If there is resistance in your organization, take a step back and ask why there is that level of opposition. It could be because

  • They feel timesheets are a lot of work.
  • They feel micromanaged.
  • They feel that timesheets could be used to penalize staff who don’t log enough hours.

The best way to deal with these concerns is to sit with the team and explain what you are doing to address them. For example, if they are worried that completing their timesheets will be a hassle, show them how easy it is to click and submit using online time tracking software.

When you know why team members are resistant to tracking their time you can manage their concerns individually. You might need to develop strategies with human resources to get your team on board.

How to Save Your Team’s Time When Using Timesheet Trackers

Time tracking in itself is an additional task to do. However, it doesn’t have to be onerous. Time tracking software makes this process quick, efficient and easy for everyone involved.

If you regularly complete the same tasks for the same projects, you can use the common “Copy Last Week” feature to auto-populate your timesheet for this week. Either hit save straightaway, or make a few tweaks and submit it.

A screenshot of ProjectManager.com’s interface, showing the “submit weekly timesheets for approval” button.

You can even save time when you’re creating a bespoke weekly timesheet. If your time tracking software links to your project schedule, you can “Auto-Fill” to pull through the tasks that you have been assigned, saving you the job of typing them out. The added benefit here is that they’ll automatically feed your time data back to the project schedule, which updates the task to show how much effort has been spent on it to date.

Advantages of timesheets

Reduce time wastage

Timesheets help you understand where you are wasting labor. They help weed out tasks that take longer than necessary, and assist you in making decisions as to how you can optimize your tasks.

Bill accurately

Timesheets help you in billing accurately. They are a way of letting your clients know that you handle their projects efficiently and their money is not going to waste. With timesheets, your clients don't need to worry about constantly checking the status of their projects. They let them see how much time you dedicate to them and serve as proof of how accurate your billing is.

Automate your billing

Organizations that render services to clients based on billable hours use timesheets for billing. This can reduce your costs by automating billing and invoicing. Automated billing can also increase revenue.

Improve Project management

Timesheets are surprisingly important tools for project management in the following ways:

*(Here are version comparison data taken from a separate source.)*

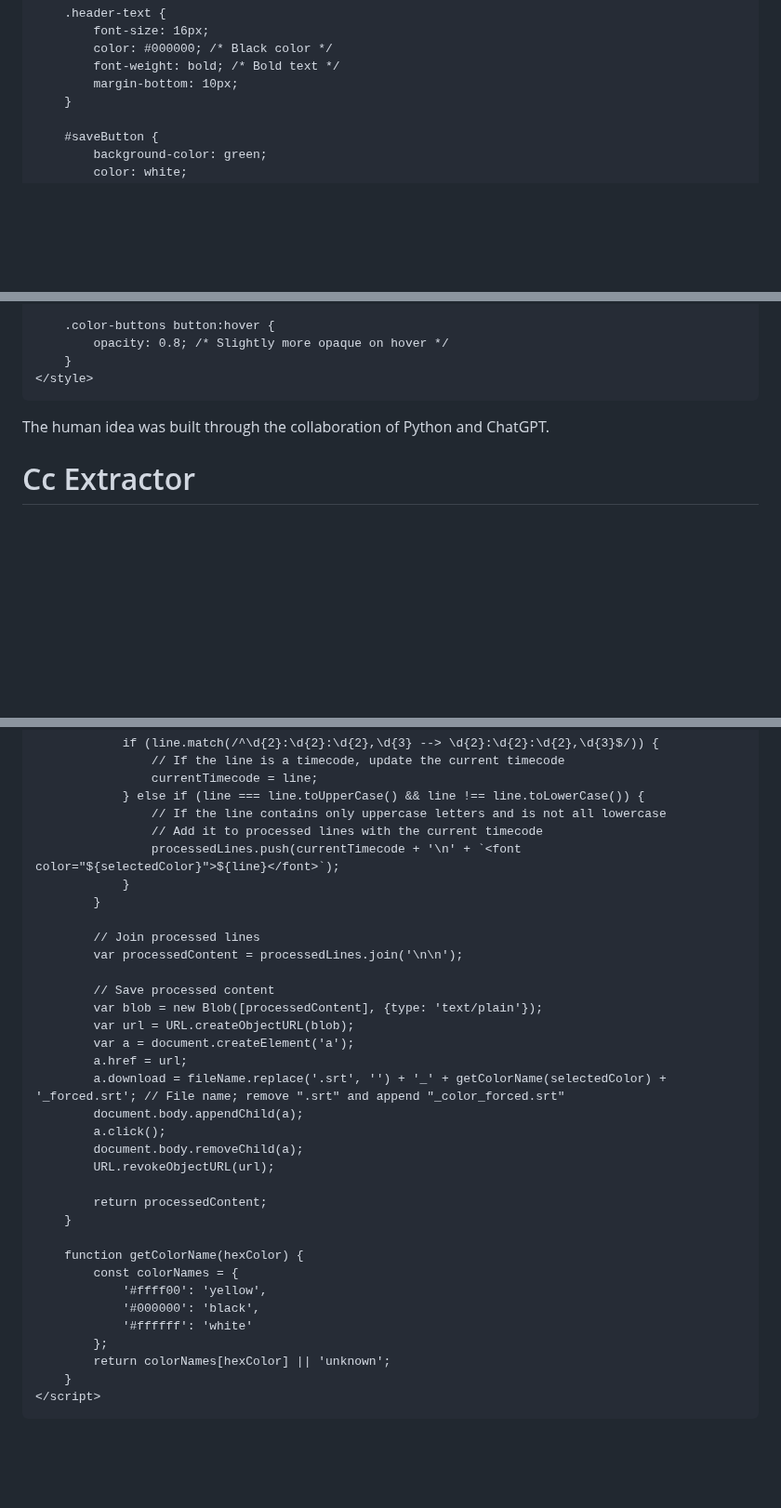
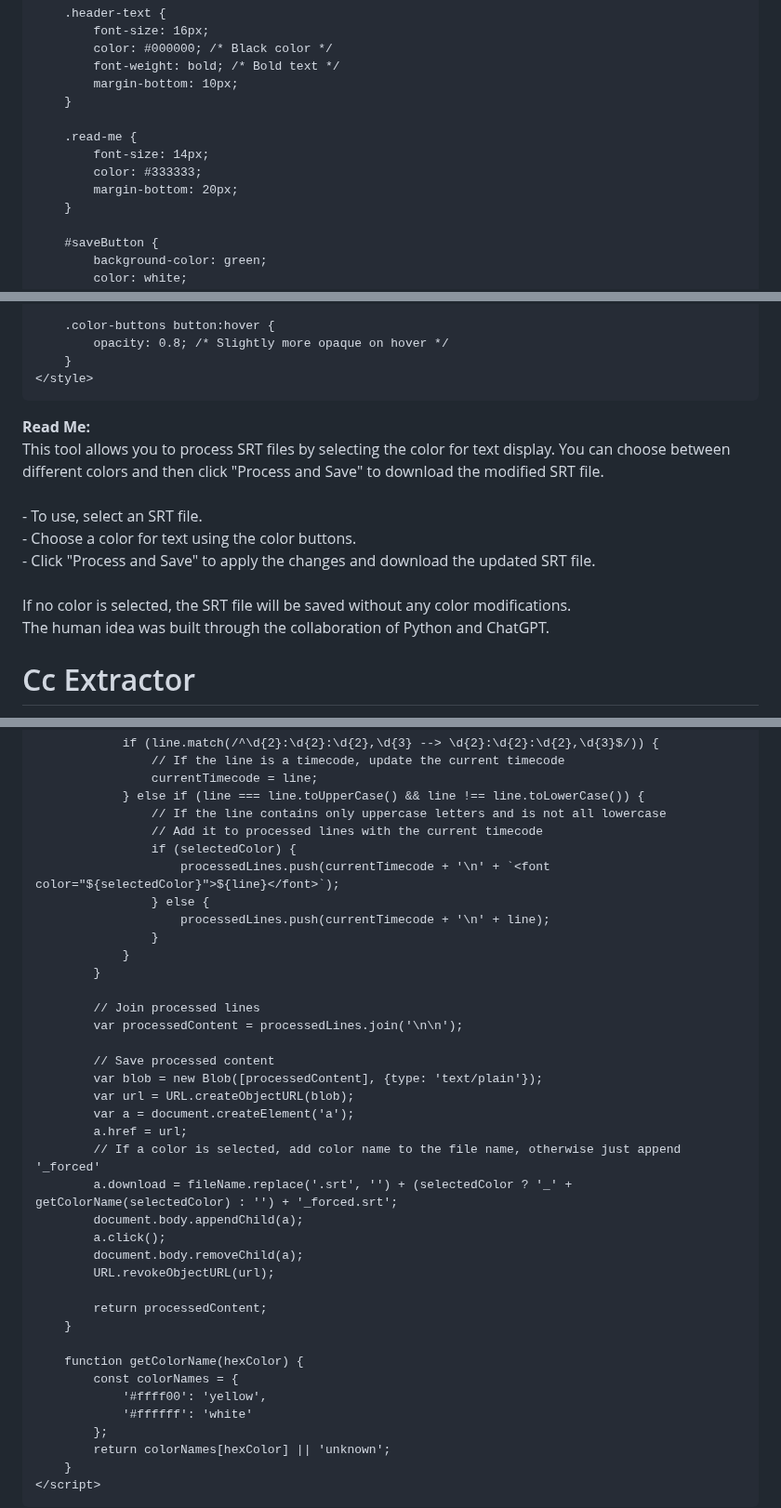
Before and after one commit to cagribolat/Cc-ExtractorSelection.io, a Markdown page: README.md, 3 parts joined by grey strips. Shown at 93% size. Drawn GitHub-style; blank space fills up the shorter version.

```diff
--- a/README.md
+++ b/README.md
@@ -30,6 +30,12 @@
             color: #000000; /* Black color */
             font-weight: bold; /* Bold text */
             margin-bottom: 10px;
+        }
+
+        .read-me {
+            font-size: 14px;
+            color: #333333;
+            margin-bottom: 20px;
         }
 
         #saveButton {
@@ -76,6 +82,14 @@
 </head>
 <body>
     <div id="container">
+        <div class="read-me">
+            <strong>Read Me:</strong><br>
+            This tool allows you to process SRT files by selecting the color for text display. You can choose between different colors and then click "Process and Save" to download the modified SRT file.<br><br>
+            - To use, select an SRT file.<br>
+            - Choose a color for text using the color buttons.<br>
+            - Click "Process and Save" to apply the changes and download the updated SRT file.<br><br>
+            If no color is selected, the SRT file will be saved without any color modifications.
+        </div>
         <div class="header-text">The human idea was built through the collaboration of Python and ChatGPT.</div>
         <h1>Cc Extractor</h1>
         <div class="color-buttons">
@@ -155,7 +168,11 @@
                 } else if (line === line.toUpperCase() && line !== line.toLowerCase()) {
                     // If the line contains only uppercase letters and is not all lowercase
                     // Add it to processed lines with the current timecode
-                    processedLines.push(currentTimecode + '\n' + `<font color="${selectedColor}">${line}</font>`);
+                    if (selectedColor) {
+                        processedLines.push(currentTimecode + '\n' + `<font color="${selectedColor}">${line}</font>`);
+                    } else {
+                        processedLines.push(currentTimecode + '\n' + line);
+                    }
                 }
             }
 
@@ -167,7 +184,8 @@
             var url = URL.createObjectURL(blob);
             var a = document.createElement('a');
             a.href = url;
-            a.download = fileName.replace('.srt', '') + '_' + getColorName(selectedColor) + '_forced.srt'; // File name; remove ".srt" and append "_color_forced.srt"
+            // If a color is selected, add color name to the file name, otherwise just append '_forced'
+            a.download = fileName.replace('.srt', '') + (selectedColor ? '_' + getColorName(selectedColor) : '') + '_forced.srt';
             document.body.appendChild(a);
             a.click();
             document.body.removeChild(a);
@@ -179,7 +197,6 @@
         function getColorName(hexColor) {
             const colorNames = {
                 '#ffff00': 'yellow',
-                '#000000': 'black',
                 '#ffffff': 'white'
             };
             return colorNames[hexColor] || 'unknown';
```
Also changed, not shown: other parts of README.md (+1 -2 lines).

  • By tracking time on a project, they help in qualifying an employee for a new project, role, or job based on performance.
  • By analyzing time usage, you can determine the skill of someone in a particular area and utilize them in parts of a project for which they're better suited.
  • They help in identifying areas in which a worker takes more time than allocated and needs additional training.
  • They are helpful in measuring the overall efficiency of your project.
  • They help in identifying the availability of workers assigned to a project, making it easy to distribute the workload among group members.
  • They enable project managers to monitor progress and anticipate delays.
  • They help project managers estimate expected costs and compare them to the real cost of the project during execution.

Save money for your company

Timesheets let you know exactly what your employees are working on. They track efficiency of workers by comparing the amount of time they work with the output they produce. Timesheets help spot employees that perform poorly and cost your company money. By telling you who is productive and who is not, timesheets help save a lot of money for your company.

Workplace efficiency

By identifying your most productive employees, you can improve the speed and efficiency of your operations. You can also save money, since employees who work faster can take on more projects.